# Data for analysis:
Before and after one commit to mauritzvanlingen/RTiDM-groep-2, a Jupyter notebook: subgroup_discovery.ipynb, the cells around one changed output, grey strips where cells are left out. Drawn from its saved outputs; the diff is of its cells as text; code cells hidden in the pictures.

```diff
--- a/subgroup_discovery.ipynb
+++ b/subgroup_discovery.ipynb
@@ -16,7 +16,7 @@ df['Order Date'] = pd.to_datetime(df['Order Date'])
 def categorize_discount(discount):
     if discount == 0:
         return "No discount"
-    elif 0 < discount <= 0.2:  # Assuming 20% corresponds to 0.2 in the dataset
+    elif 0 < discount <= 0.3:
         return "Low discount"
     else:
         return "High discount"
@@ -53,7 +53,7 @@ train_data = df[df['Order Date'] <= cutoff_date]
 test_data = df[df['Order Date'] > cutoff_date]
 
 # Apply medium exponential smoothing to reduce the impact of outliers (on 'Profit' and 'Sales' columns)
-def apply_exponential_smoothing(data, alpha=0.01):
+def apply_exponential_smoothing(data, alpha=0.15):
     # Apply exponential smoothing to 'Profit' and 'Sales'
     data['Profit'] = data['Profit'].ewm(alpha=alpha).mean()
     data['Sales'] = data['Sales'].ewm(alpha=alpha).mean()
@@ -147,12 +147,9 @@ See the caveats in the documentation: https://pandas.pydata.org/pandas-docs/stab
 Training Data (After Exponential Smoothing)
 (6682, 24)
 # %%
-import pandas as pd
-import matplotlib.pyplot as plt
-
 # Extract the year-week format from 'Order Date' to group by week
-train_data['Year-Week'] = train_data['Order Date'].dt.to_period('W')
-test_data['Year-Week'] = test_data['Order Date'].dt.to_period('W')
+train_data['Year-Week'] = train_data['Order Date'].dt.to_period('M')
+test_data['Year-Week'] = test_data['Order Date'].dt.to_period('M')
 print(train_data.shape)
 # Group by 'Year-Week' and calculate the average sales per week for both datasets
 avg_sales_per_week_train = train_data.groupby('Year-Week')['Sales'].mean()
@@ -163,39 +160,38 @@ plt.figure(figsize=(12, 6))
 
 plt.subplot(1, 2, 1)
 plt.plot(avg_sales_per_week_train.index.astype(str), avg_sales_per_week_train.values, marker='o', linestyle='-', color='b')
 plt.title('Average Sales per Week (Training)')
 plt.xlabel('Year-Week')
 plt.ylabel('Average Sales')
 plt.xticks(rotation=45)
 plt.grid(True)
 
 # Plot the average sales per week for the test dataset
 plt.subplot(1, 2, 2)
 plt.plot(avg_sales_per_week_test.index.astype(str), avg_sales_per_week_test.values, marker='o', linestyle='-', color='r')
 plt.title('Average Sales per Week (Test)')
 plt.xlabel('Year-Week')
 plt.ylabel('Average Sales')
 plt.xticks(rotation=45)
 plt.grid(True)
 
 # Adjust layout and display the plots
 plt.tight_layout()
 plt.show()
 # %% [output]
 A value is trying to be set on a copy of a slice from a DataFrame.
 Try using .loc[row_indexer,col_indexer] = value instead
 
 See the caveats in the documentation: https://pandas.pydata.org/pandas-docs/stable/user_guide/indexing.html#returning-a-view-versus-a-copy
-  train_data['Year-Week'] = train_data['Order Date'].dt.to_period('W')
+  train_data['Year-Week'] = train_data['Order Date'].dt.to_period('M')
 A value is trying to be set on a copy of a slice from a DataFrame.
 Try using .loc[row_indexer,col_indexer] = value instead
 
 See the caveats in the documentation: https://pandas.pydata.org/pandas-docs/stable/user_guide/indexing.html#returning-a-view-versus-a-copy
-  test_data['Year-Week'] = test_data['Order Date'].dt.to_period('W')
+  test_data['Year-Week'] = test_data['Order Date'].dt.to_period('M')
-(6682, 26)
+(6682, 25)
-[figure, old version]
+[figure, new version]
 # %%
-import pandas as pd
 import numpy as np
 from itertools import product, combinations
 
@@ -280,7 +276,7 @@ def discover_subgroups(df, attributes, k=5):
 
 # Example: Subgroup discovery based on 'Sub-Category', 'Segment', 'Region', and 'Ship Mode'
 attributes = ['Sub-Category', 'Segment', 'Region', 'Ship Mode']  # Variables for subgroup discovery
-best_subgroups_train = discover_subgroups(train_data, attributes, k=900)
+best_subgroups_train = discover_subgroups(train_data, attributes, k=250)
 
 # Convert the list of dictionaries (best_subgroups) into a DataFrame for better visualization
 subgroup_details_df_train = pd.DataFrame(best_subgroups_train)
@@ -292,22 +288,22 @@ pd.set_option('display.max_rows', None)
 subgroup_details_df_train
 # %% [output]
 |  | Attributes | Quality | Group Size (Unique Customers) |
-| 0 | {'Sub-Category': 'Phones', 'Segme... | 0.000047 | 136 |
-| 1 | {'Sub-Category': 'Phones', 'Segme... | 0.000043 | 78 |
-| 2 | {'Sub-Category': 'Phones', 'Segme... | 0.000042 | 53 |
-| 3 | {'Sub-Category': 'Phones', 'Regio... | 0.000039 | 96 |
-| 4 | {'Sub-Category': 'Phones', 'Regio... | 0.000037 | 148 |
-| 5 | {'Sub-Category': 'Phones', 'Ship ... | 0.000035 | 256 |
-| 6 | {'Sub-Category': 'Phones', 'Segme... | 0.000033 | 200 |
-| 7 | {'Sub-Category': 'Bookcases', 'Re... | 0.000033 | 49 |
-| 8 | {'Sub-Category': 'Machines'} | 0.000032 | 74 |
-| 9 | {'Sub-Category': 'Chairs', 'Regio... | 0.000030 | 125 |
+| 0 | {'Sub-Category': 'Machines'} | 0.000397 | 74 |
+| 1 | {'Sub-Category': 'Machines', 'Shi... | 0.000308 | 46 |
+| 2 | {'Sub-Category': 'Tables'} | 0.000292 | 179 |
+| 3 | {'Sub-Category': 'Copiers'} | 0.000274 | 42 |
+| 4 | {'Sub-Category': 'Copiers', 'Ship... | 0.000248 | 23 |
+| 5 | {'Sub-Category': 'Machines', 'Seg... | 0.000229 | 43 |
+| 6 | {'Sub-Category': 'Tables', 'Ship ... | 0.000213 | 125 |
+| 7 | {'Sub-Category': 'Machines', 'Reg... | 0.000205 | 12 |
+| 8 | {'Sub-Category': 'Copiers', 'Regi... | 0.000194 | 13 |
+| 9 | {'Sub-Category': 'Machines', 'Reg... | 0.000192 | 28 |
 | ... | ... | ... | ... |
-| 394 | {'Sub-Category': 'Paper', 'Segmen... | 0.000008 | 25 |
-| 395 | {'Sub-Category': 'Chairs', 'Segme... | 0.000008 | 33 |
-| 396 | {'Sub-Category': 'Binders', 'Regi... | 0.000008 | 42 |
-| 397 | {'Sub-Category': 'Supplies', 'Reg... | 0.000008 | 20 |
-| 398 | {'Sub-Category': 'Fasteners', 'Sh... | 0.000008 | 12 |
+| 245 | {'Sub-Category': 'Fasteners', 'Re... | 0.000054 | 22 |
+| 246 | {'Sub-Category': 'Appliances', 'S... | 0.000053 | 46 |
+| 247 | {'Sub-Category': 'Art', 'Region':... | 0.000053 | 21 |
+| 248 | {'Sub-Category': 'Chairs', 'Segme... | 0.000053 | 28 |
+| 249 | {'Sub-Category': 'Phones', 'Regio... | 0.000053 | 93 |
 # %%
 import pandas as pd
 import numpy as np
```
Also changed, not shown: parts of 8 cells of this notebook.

# Description of the task:
Count the lines in the records above that contain the word "Phones", and reply with only that number.

# Problem solution:
8